Look over the material for the string "subgraph". Copy every line where it turns up.

# [PROVIDED INFORMATION]
■ ■ ■ ■ ■

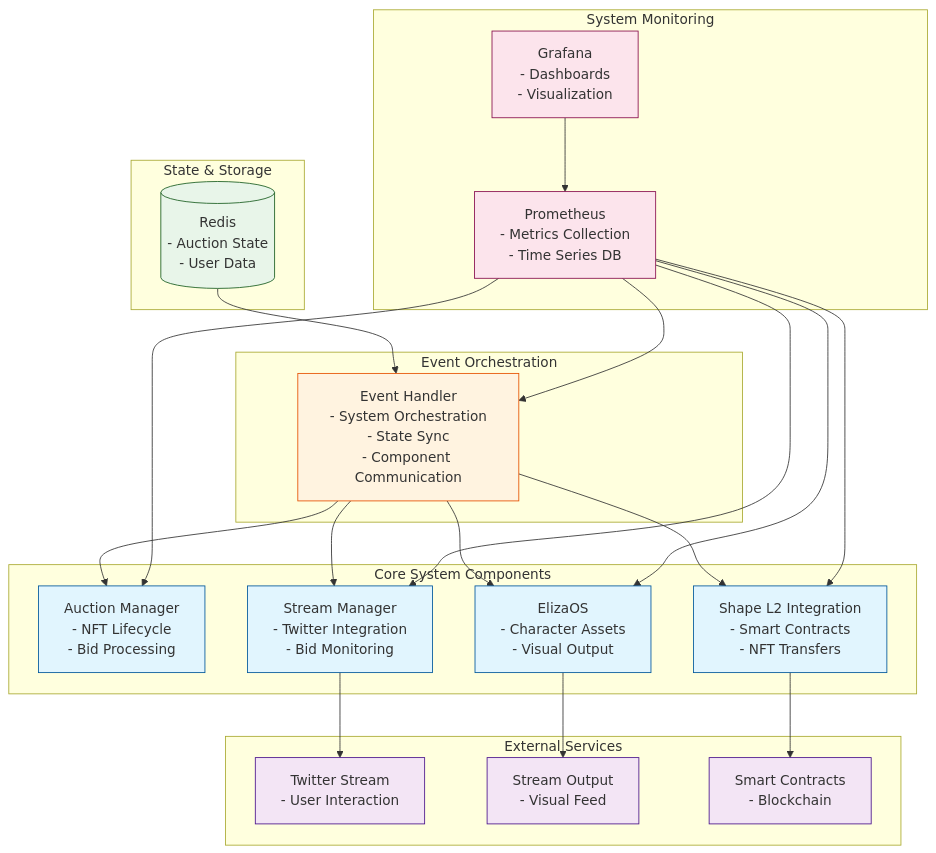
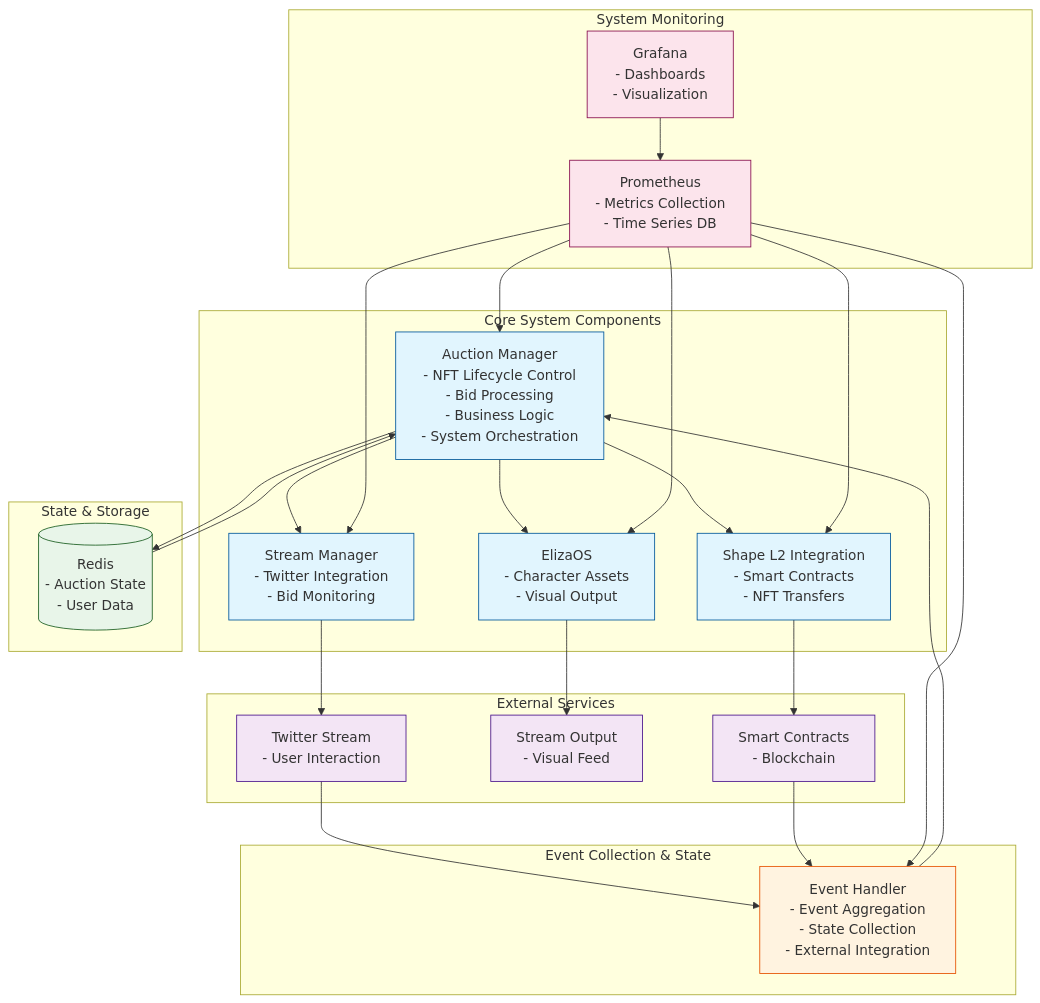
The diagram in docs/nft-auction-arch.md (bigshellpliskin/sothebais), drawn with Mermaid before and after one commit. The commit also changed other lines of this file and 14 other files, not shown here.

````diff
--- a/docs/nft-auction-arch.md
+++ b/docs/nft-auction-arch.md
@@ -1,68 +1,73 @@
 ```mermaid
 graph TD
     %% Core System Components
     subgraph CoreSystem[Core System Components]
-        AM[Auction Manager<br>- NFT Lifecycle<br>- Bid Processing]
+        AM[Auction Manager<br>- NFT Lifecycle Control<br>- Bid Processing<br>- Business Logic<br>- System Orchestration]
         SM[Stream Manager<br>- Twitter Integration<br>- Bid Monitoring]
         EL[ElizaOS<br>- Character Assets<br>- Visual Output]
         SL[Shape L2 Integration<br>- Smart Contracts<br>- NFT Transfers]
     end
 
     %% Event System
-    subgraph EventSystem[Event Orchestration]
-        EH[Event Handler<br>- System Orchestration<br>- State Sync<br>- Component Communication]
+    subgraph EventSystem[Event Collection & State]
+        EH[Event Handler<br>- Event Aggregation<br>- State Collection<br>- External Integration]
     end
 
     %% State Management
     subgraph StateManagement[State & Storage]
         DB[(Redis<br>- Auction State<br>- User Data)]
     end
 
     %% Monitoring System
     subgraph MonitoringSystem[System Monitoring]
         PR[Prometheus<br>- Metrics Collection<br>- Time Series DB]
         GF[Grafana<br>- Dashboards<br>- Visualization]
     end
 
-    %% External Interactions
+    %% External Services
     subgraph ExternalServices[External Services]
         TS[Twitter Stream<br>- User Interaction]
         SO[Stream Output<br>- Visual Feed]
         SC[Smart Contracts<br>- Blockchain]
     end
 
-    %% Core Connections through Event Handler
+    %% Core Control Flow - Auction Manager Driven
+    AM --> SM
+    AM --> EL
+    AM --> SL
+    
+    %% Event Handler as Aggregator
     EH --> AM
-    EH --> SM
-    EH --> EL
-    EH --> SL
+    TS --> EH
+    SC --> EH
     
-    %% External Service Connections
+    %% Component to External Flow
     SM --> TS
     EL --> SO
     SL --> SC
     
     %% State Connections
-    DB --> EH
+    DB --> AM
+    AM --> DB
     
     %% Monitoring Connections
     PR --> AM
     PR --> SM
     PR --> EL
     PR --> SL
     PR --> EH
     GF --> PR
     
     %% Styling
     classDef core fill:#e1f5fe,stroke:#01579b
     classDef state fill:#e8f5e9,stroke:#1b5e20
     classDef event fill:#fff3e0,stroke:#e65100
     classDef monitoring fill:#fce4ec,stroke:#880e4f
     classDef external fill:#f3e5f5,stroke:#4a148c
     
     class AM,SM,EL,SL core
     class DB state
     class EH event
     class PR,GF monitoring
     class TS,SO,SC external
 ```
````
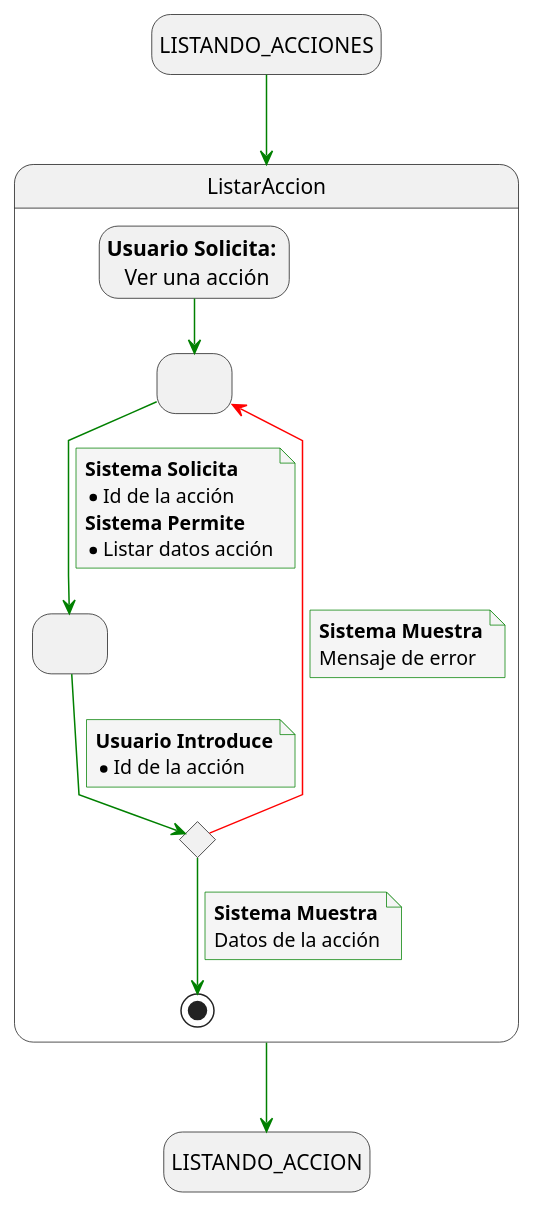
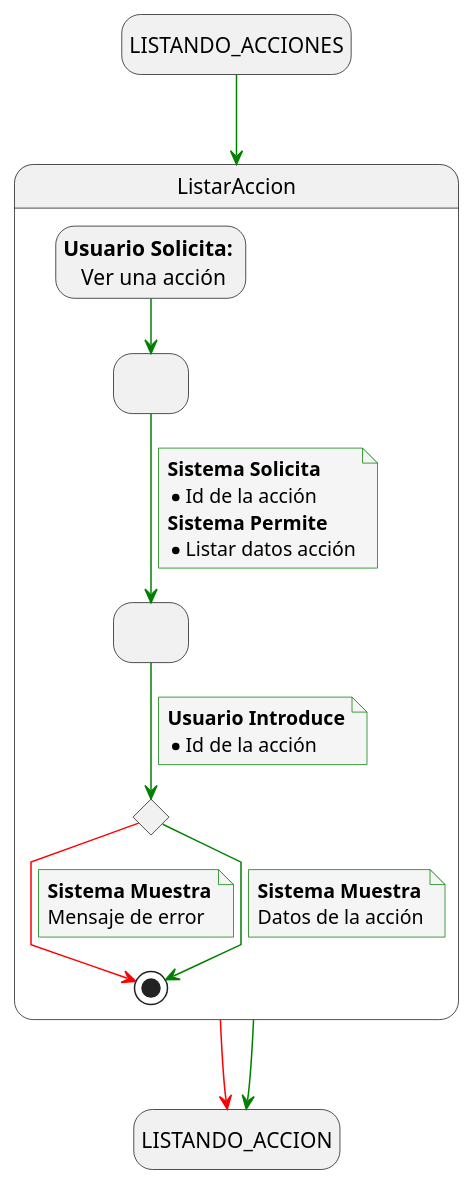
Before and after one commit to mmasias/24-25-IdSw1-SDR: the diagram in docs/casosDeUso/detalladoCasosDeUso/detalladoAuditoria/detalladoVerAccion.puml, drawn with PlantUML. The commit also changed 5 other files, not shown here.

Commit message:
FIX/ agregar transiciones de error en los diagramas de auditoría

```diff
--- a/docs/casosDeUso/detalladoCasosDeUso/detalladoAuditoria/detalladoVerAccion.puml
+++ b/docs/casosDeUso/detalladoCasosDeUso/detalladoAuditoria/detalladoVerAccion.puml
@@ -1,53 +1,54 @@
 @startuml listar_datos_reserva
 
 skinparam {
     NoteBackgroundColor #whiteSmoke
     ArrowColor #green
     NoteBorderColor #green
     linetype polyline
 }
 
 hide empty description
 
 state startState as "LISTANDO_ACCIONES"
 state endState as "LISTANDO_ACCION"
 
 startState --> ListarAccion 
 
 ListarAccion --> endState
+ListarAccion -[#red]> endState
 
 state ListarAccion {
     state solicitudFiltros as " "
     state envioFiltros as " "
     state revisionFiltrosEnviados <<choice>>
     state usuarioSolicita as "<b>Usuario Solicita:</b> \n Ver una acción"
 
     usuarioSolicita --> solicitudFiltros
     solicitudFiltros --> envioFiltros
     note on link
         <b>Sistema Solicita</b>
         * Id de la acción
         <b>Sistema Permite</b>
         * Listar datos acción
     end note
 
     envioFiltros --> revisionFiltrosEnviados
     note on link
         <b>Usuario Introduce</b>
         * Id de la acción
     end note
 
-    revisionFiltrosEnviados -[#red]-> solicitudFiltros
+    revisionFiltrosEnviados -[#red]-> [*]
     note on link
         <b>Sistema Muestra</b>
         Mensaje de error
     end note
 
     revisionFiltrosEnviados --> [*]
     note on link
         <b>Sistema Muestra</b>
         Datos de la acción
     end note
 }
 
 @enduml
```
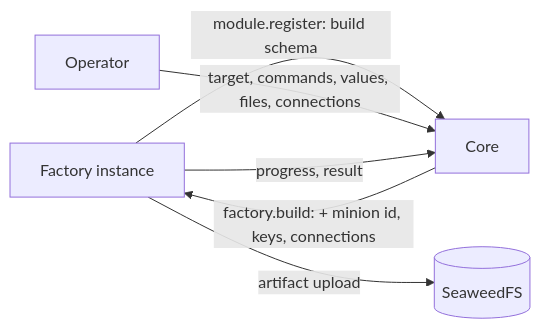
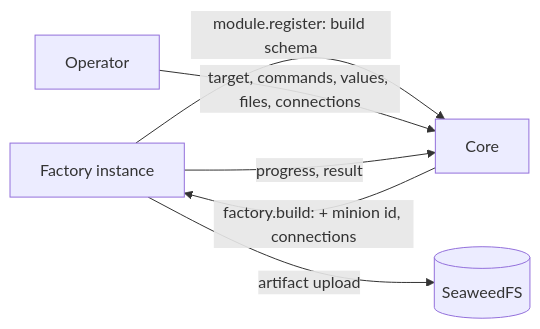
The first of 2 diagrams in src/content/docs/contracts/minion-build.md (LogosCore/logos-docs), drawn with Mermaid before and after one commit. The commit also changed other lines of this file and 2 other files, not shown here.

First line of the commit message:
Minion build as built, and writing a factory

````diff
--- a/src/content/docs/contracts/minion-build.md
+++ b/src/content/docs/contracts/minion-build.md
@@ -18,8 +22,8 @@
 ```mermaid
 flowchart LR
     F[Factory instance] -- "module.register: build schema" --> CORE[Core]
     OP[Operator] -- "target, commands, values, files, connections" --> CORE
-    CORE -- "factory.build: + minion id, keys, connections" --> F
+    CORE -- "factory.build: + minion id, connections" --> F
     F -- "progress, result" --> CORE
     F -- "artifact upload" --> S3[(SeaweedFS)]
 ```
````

■ ■ ■ ■ ■

# [RESPONSE]
     subgraph CoreSystem[Core System Components]
-    subgraph EventSystem[Event Orchestration]
+    subgraph EventSystem[Event Collection & State]
     subgraph StateManagement[State & Storage]
     subgraph MonitoringSystem[System Monitoring]
     subgraph ExternalServices[External Services]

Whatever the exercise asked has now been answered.